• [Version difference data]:
.....

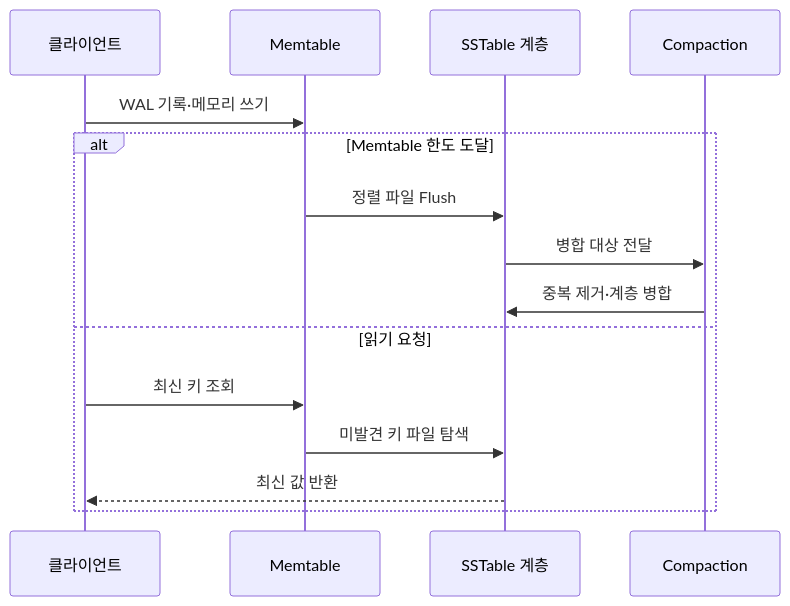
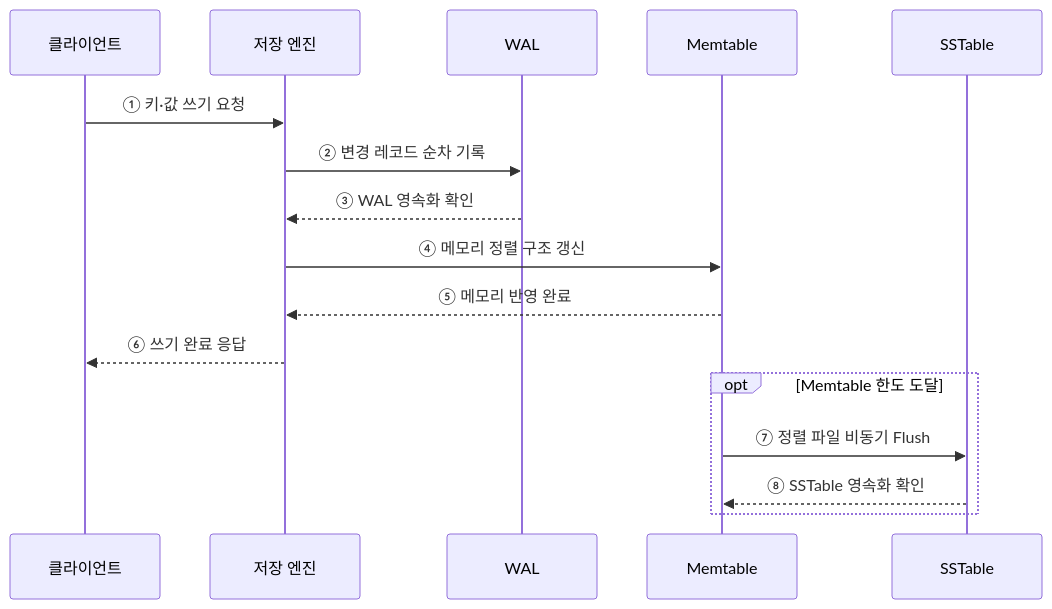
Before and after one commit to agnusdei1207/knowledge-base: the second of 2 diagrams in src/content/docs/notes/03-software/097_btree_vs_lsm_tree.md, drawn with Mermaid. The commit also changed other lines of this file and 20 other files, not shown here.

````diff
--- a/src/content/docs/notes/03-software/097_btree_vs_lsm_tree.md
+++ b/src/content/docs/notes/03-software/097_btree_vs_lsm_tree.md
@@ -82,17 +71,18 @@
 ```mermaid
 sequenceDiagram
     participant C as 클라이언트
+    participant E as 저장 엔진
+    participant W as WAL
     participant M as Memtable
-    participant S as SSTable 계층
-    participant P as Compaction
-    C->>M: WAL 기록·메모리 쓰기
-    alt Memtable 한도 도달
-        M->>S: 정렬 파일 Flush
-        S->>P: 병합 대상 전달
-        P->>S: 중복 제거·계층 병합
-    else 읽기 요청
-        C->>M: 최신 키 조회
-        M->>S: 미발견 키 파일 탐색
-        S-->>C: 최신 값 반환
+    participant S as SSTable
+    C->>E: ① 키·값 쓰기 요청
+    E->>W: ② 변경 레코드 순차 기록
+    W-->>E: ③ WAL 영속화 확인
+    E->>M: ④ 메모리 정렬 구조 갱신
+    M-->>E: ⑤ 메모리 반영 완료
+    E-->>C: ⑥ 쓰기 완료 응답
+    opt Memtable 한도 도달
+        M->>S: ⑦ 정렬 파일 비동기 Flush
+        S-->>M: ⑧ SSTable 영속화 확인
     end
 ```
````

.....

Copy out the data verbatim, excluding the pictures.

Before and after one commit to agnusdei1207/knowledge-base: the second of 2 diagrams in src/content/docs/notes/03-software/097_btree_vs_lsm_tree.md, drawn with Mermaid. The commit also changed other lines of this file and 20 other files, not shown here.

````diff
--- a/src/content/docs/notes/03-software/097_btree_vs_lsm_tree.md
+++ b/src/content/docs/notes/03-software/097_btree_vs_lsm_tree.md
@@ -82,17 +71,18 @@
 ```mermaid
 sequenceDiagram
     participant C as 클라이언트
+    participant E as 저장 엔진
+    participant W as WAL
     participant M as Memtable
-    participant S as SSTable 계층
-    participant P as Compaction
-    C->>M: WAL 기록·메모리 쓰기
-    alt Memtable 한도 도달
-        M->>S: 정렬 파일 Flush
-        S->>P: 병합 대상 전달
-        P->>S: 중복 제거·계층 병합
-    else 읽기 요청
-        C->>M: 최신 키 조회
-        M->>S: 미발견 키 파일 탐색
-        S-->>C: 최신 값 반환
+    participant S as SSTable
+    C->>E: ① 키·값 쓰기 요청
+    E->>W: ② 변경 레코드 순차 기록
+    W-->>E: ③ WAL 영속화 확인
+    E->>M: ④ 메모리 정렬 구조 갱신
+    M-->>E: ⑤ 메모리 반영 완료
+    E-->>C: ⑥ 쓰기 완료 응답
+    opt Memtable 한도 도달
+        M->>S: ⑦ 정렬 파일 비동기 Flush
+        S-->>M: ⑧ SSTable 영속화 확인
     end
 ```
````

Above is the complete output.